I do remember thinking, at 5:15 this morning, “tomorrow is going to suck.” Well, it doesn’t really suck, it just sort of grates. The bright colors, the loud noises, the cameras; how can people live like this? I am more dead than alive, I think. David has some secret recipe for success, and is looking dapper or gentlemanly or at least not like a fucking zombie. I guess the secret is not drinking until 4 AM.
Is this it? Are we finished?
Time to shop. I spare one glance over my shoulder for the Fortezza, and shake my head. We go to PNP. We try on leather jackets and boots. ‘Three-dimensionality’ comes up a lot. Marco of PNP is happy to see us, and picks out some of his favorite pieces, including a Carpe Diem leather trench coat from A/W 98 that still has the tags on it. He seems like a neat guy. I experience firsthand the side effects of wearing Carol Christian Poell. The pain makes me feel alive.
Ellie Golding is playing at PNP. I am in love with her. We go somewhere so that I can learn about “waterfall shoulders,” and then we head for Liverano.Mr. Liverano greets us at his shop. I am in love with him. I am in love with his clothes and his workshop.
David gets on a train, and I return to my room. My hotel has been invaded by a group of fifteen young Americans. They stare at me as I drag myself up the stairs. Fuck you, you have no idea what I’ve been through.
Dinner with Stephanie is a sedate affair at a cute little trattoria

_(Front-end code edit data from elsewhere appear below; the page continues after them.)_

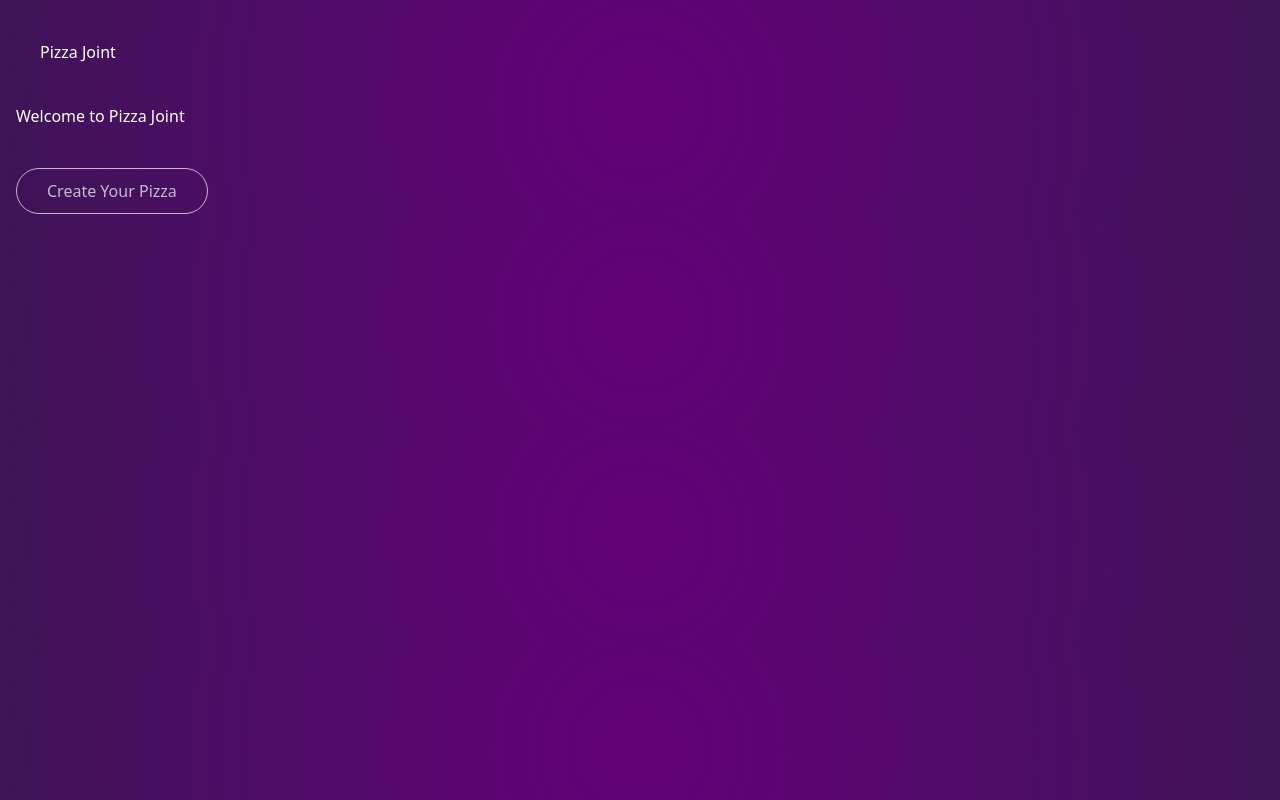
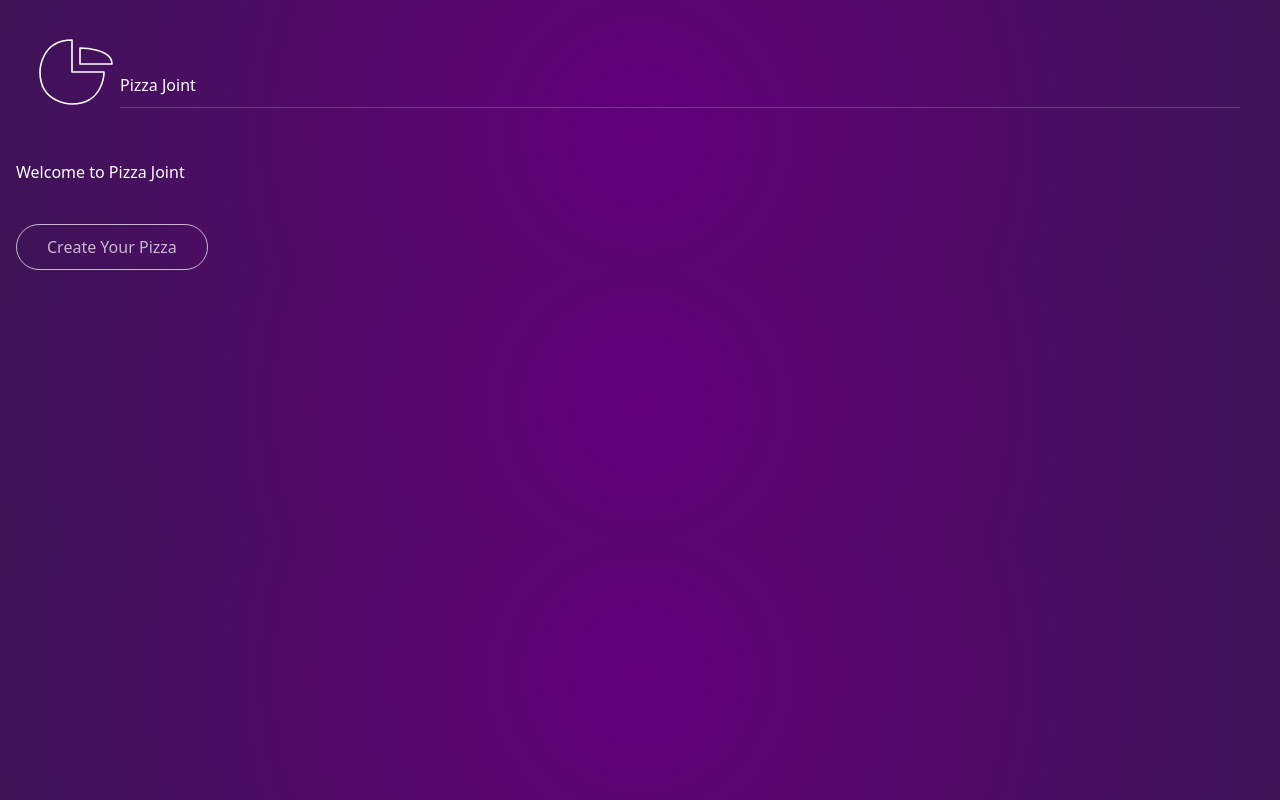
Before and after one commit to Erhahon-Imafidon/motion-animation-app, a React (Vite) app: page / in a window 1280 px wide. Built offline with nearby package versions, Linux system fonts and the light colour scheme.

Commit message:
made changes to the h1 element of the header component

```diff
--- a/src/components/Header.tsx
+++ b/src/components/Header.tsx
@@ -1,24 +1,35 @@
 const Header = () => {
     return (
         <header className="flex items-center text-white p-10 ">
-            <div className="logo">
+            <div className="cursor-pointer">
                 <svg
-                    className="pizza-svg"
+                    className="w-20 overflow-visible"
                     xmlns="http://www.w3.org/2000/svg"
                     viewBox="0 0 100 100"
+                    width={80}
+                    height={80}
                 >
                     <path
+                        d="M40 40 L80 40 C80 40 80 80 40 80 C40 80 0 80 0 40 C0 40 0 0 40 0Z"
                         fill="none"
-                        d="M40 40 L80 40 C80 40 80 80 40 80 C40 80 0 80 0 40 C0 40 0 0 40 0Z"
+                        stroke="white"
+                        strokeWidth={2}
+                        strokeLinejoin="round"
+                        strokeLinecap="round"
                     />
                     <path
+                        // shifted down so all coordinates are within the viewBox
+                        d="M50 30 L50 10 C50 10 90 10 90 30 Z"
                         fill="none"
-                        d="M50 30 L50 -10 C50 -10 90 -10 90 30 Z"
+                        stroke="white"
+                        strokeWidth={2}
+                        strokeLinejoin="round"
+                        strokeLinecap="round"
                     />
                 </svg>
             </div>
-            <div className="title">
-                <h1>Pizza Joint</h1>
+            <div className=" mt-5 text-[1em] w-full">
+                <h1 className="border-b border-white/20 pb-2.5">Pizza Joint</h1>
             </div>
         </header>
     );
```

where a man slices us prosciutto and another man grinds pepper into my lap. It is mysterious. Somehow we have wine, which comes from an adorably large jug. I haven’t eaten for twenty-four hours now, but I’m not hungry. Pasta I can’t pronounce in a sauce of saffron and zucchini flowers is served, and it’s quite good. We share a less-good tiramisu, and then remember that we had planned on finding gelato. Ah, well. My bed beckons. We look at the Ponte Vecchio, are disappointed that it’s not lit up, and call it a night.
I have a free day tomorrow. No Pitti, no cropped trousers, just my dirty t-shirts and a camera that I’m sick of using. I tell myself I’ll get up early in the morning to try to beat the lines at the Galleria degli Uffizi, but I’m up past midnight anyway, sending emails and cataloging photos.
Finally, it is over.